Basophils contribute to allergic reactions when surface-bound IgE is cross-linked by allergens. How they respond to innate stimuli to produce cytokines during tissue inflammation and homeostasis is less known. Here, we comprehensively identify and compare which innate and homeostatic stimuli, among cytokines, growth factors, hormones, metabolites, and bacterial components, can activate primary basophils. We find that activated basophils display phenotypic heterogeneity at the single-cell level, suggesting that mutually exclusive functional basophil subsets exist in vivo.

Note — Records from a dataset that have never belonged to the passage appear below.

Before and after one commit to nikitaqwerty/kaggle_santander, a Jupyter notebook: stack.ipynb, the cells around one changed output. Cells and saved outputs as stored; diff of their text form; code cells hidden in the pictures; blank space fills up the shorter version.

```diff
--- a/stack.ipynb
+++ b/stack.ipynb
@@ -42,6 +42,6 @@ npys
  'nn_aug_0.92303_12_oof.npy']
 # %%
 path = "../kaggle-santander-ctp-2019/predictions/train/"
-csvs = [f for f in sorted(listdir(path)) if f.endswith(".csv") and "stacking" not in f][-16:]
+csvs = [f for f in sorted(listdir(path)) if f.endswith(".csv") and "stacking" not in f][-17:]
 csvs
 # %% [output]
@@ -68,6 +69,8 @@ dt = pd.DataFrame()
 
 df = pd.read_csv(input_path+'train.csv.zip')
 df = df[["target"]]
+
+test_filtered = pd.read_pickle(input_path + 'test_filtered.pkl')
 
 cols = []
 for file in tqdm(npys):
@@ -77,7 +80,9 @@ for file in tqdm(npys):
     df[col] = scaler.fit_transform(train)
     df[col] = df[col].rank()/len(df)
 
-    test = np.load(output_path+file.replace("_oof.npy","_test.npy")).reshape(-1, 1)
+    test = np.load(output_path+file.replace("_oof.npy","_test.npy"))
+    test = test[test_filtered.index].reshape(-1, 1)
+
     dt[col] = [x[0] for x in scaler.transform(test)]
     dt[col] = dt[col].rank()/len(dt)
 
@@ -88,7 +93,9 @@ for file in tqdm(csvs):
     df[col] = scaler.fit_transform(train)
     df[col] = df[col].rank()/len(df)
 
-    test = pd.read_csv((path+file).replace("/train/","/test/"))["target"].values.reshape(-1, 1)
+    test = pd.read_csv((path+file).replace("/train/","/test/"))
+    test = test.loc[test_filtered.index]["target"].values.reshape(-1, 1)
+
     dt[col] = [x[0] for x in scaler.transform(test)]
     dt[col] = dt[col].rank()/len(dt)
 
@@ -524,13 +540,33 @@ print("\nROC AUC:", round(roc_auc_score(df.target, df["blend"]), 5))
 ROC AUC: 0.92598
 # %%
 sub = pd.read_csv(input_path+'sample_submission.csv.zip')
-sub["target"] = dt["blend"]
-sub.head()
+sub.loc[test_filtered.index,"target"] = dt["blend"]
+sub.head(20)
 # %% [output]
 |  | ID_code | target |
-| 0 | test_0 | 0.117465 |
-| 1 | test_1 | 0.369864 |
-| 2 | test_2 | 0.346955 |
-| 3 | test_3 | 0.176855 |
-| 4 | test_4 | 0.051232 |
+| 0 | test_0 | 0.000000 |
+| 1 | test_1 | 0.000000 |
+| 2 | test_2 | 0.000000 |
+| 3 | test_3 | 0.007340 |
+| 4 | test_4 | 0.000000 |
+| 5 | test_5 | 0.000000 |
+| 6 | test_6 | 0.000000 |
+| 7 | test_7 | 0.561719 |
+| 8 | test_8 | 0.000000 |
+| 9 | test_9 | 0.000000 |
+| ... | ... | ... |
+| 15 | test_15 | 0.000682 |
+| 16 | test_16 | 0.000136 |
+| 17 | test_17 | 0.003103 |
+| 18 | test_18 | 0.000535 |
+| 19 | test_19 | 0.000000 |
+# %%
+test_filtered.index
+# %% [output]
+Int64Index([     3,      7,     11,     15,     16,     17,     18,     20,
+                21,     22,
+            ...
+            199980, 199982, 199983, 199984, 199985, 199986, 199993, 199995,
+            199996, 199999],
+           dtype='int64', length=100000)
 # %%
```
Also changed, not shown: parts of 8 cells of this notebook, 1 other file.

Furthermore, using selective kinase inhibitors we show that distinct receptor families, including IL-1R, GPCR, FcR, CD200R, and cytokine receptors, mediate basophil activation through Syk and IκB kinases. We propose these pathways have a rheostat function controlling basophil activation to diverse stimuli.


Mature basophils play critical inflammatory roles during helminthic, autoimmune, and allergic diseases through their secretion of histamine and the type 2 cytokines interleukin 4 (IL-4) and IL-13. Basophils are activated typically by allergen-mediated IgE cross-linking but also by endogenous “innate” factors. The aim of this study was to identify the innate stimuli (cytokines, chemokines, growth factors, hormones, neuropeptides, metabolites, and bacterial products) and signaling pathways inducing primary basophil activation. Basophils from naïve mice or helminth-infected mice were cultured with up to 96 distinct stimuli and their influence on basophil survival, activation, degranulation, and IL-4 or IL-13 expression were investigated. Activated basophils show a heterogeneous phenotype and segregate into distinct subsets expressing IL-4, IL-13, activation, or degranulation markers. We find that several innate stimuli including epithelial derived inflammatory cytokines (IL-33, IL-18, TSLP, and GM-CSF), growth factors (IL-3, IL-7, TGFβ, and VEGF), eicosanoids, metabolites, TLR ligands, and type I IFN exert significant direct effects on basophils. Basophil activation mediated by distinct upstream signaling pathways is always sensitive to Syk and IκB kinases-specific inhibitors but not necessarily to NFAT, STAT5, adenylate cyclase, or c-fos/AP-1 inhibitors. Thus, basophils are activated by very diverse mediators, but their activation seem controlled by a core checkpoint involving Syk and IκB kinases.